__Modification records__
# # #
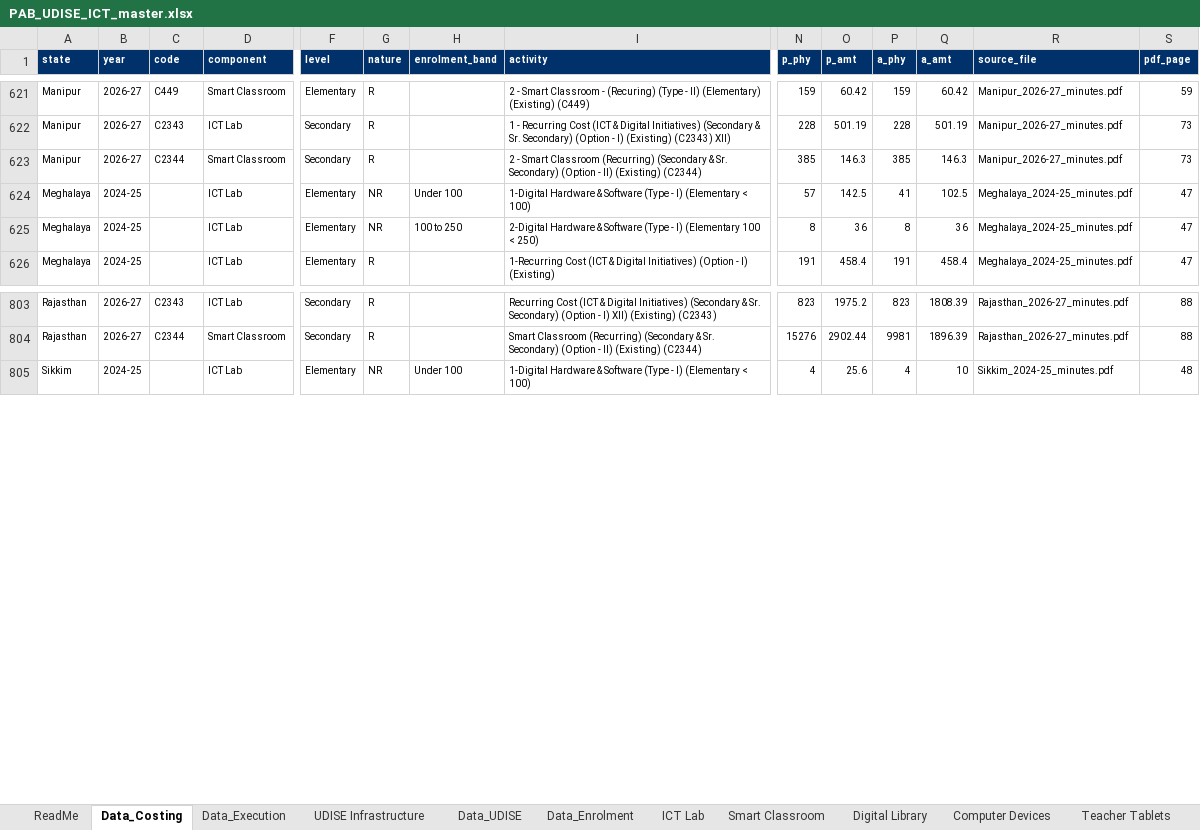
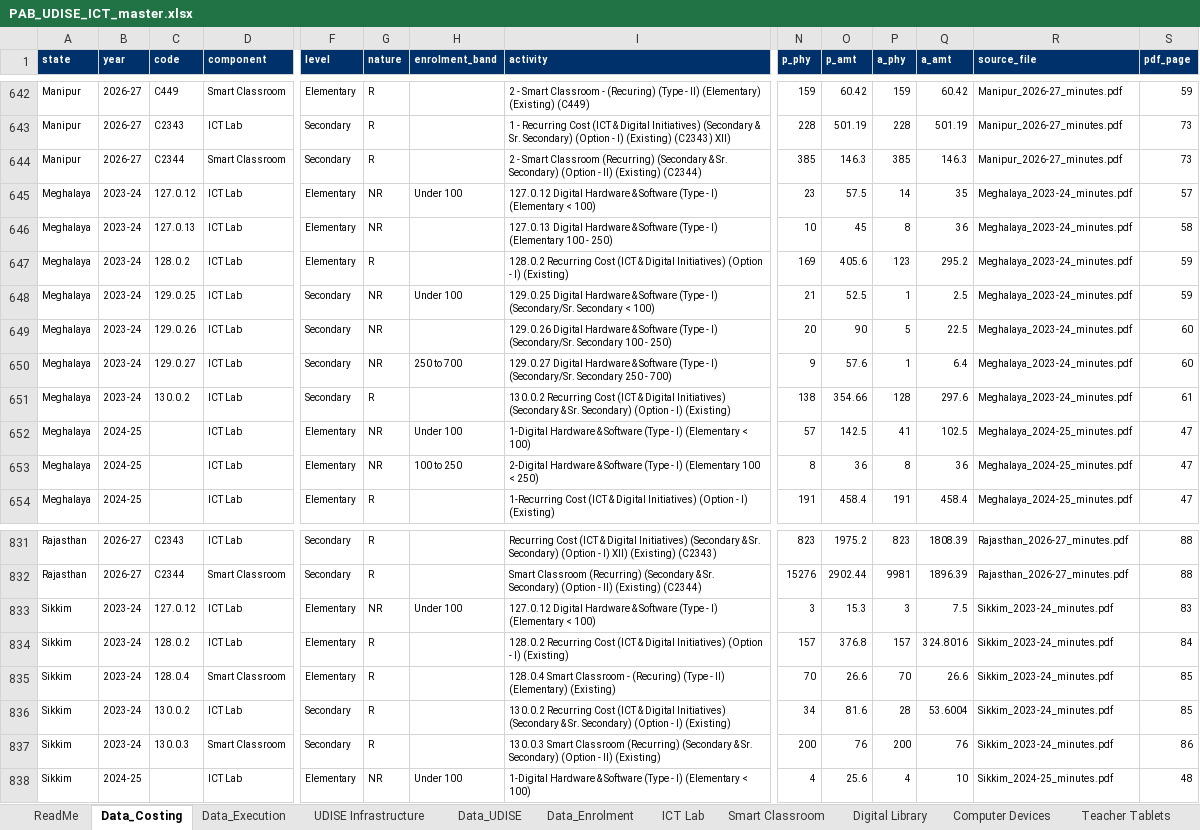
Before and after one commit to gordianknot-legacy/pab-ict-dashboard, an Excel workbook: PAB_UDISE_ICT_master.xlsx, sheet Data_Costing, drawn as a sheet; only a part is shown, gaps mark what is left out; values as stored, in another font and other column widths than the file's, no borders; rows hold the shown columns only; the diff covers the shown part only; the diff names each change by its address in the sheet, - before the commit and + after, or states it on an @@ line.

Commit message:
2023-24 closes: four more states read, the year is done
Meghalaya, Dadra & Nagar Haveli, Sikkim and Himachal Pradesh, all read
off 200 DPI renders, all closing exactly on their printed block totals.

  Meghalaya            1062.86 -> 695.2    (p62)
  Dadra & Nagar Haveli 1567.06 -> 322.2    (p91)
  Sikkim               576.3   -> 488.5    (p87)
  Himachal Pradesh     2933.44 -> 1618.34  (p351)

32 states carry rows, 3 print no ICT ask, and the year now totals
Rs 1,868.30 Cr.

Himachal Pradesh was the hardest state of the year and every documented
trap bit at once. Both copies carry zero characters, so there was no
anchor text, no captured-row window and nothing for a keyword scan to
match; _minutes.pdf is the 72 DPI re-upload and unreadable at any
render DPI, while _minutes_9001.pdf is intact at 200 DPI and is the
file these rows cite. Located by a stride-3 OCR sweep of all 395 pages,
then refined. It also uses a THIRD numbering variant, sub-components 33
to 35 rather than the usual 127 to 130 or Tripura's S.No 44 to 47.

Three states print only part of the usual four sub-blocks and this is
real, not missing capture. Sikkim prints no Secondary non-recurring
line, Himachal Pradesh no Elementary non-recurring line, and Dadra &
Nagar Haveli nullifies every (New) recurring line outright because the
labs those would fund are not functional on PRABANDH yet. Dadra & Nagar
Haveli also shows the enrolment-band mechanic plainly: its two unbanded
Type-I lines are recommended at zero, not refused but moved to the
banded lines, so one row's approved side exceeds its own proposal.

The 36th state is recorded as a known gap rather than counted as a
no-ask. Jharkhand has no 2023-24 minutes on the portal or the drive;
the only document either holds is a corrigendum, 57 pages of pre-school
listings with no Total of line and no ICT mention. Verified directly
rather than taken on report. Marking it no-ask would claim the state
asked for nothing, and what is true is that we cannot see the page.

```diff
--- a/PAB_UDISE_ICT_master.xlsx (sheet Data_Costing)
+++ b/PAB_UDISE_ICT_master.xlsx (sheet Data_Costing)
+row 645: Meghalaya | 2023-24 | 127.0.12 | ICT Lab | Elementary | NR | Under 100 | 127.0.12 Digital Hardware & Software (Type - I) (Elementary < 100) | 23 | 57.5 | 14 | 35 | Meghalaya_2023-24_minutes.pdf | 57
+row 646: Meghalaya | 2023-24 | 127.0.13 | ICT Lab | Elementary | NR |  | 127.0.13 Digital Hardware & Software (Type - I) (Elementary 100 - 250) | 10 | 45 | 8 | 36 | Meghalaya_2023-24_minutes.pdf | 58
+row 647: Meghalaya | 2023-24 | 128.0.2 | ICT Lab | Elementary | R |  | 128.0.2 Recurring Cost (ICT & Digital Initiatives) (Option - I) (Existing) | 169 | 405.6 | 123 | 295.2 | Meghalaya_2023-24_minutes.pdf | 59
+row 648: Meghalaya | 2023-24 | 129.0.25 | ICT Lab | Secondary | NR | Under 100 | 129.0.25 Digital Hardware & Software (Type - I) (Secondary/Sr. Secondary < 100) | 21 | 52.5 | 1 | 2.5 | Meghalaya_2023-24_minutes.pdf | 59
+row 649: Meghalaya | 2023-24 | 129.0.26 | ICT Lab | Secondary | NR |  | 129.0.26 Digital Hardware & Software (Type - I) (Secondary/Sr. Secondary 100 - 250) | 20 | 90 | 5 | 22.5 | Meghalaya_2023-24_minutes.pdf | 60
+row 650: Meghalaya | 2023-24 | 129.0.27 | ICT Lab | Secondary | NR | 250 to 700 | 129.0.27 Digital Hardware & Software (Type - I) (Secondary/Sr. Secondary 250 - 700) | 9 | 57.6 | 1 | 6.4 | Meghalaya_2023-24_minutes.pdf | 60
+row 651: Meghalaya | 2023-24 | 130.0.2 | ICT Lab | Secondary | R |  | 130.0.2 Recurring Cost (ICT & Digital Initiatives) (Secondary & Sr. Secondary) (Option - I) (Existing) | 138 | 354.66 | 128 | 297.6 | Meghalaya_2023-24_minutes.pdf | 61
+row 833: Sikkim | 2023-24 | 127.0.12 | ICT Lab | Elementary | NR | Under 100 | 127.0.12 Digital Hardware & Software (Type - I) (Elementary < 100) | 3 | 15.3 | 3 | 7.5 | Sikkim_2023-24_minutes.pdf | 83
+row 834: Sikkim | 2023-24 | 128.0.2 | ICT Lab | Elementary | R |  | 128.0.2 Recurring Cost (ICT & Digital Initiatives) (Option - I) (Existing) | 157 | 376.8 | 157 | 324.8016 | Sikkim_2023-24_minutes.pdf | 84
+row 835: Sikkim | 2023-24 | 128.0.4 | Smart Classroom | Elementary | R |  | 128.0.4 Smart Classroom - (Recuring) (Type - II) (Elementary) (Existing) | 70 | 26.6 | 70 | 26.6 | Sikkim_2023-24_minutes.pdf | 85
+row 836: Sikkim | 2023-24 | 130.0.2 | ICT Lab | Secondary | R |  | 130.0.2 Recurring Cost (ICT & Digital Initiatives) (Secondary & Sr. Secondary) (Option - I) (Existing) | 34 | 81.6 | 28 | 53.6004 | Sikkim_2023-24_minutes.pdf | 85
+row 837: Sikkim | 2023-24 | 130.0.3 | Smart Classroom | Secondary | R |  | 130.0.3 Smart Classroom (Recurring) (Secondary & Sr. Secondary) (Option - II) (Existing) | 200 | 76 | 200 | 76 | Sikkim_2023-24_minutes.pdf | 86
```
Also changed, not shown: 21 added rows elsewhere in this sheet, sheet ICT Lab, sheet Smart Classroom, 1 other file.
# # #
__Required action__
Throughout the data, tally the lines that hold the string "Sikkim" and report the tally alone.

__Reply__
8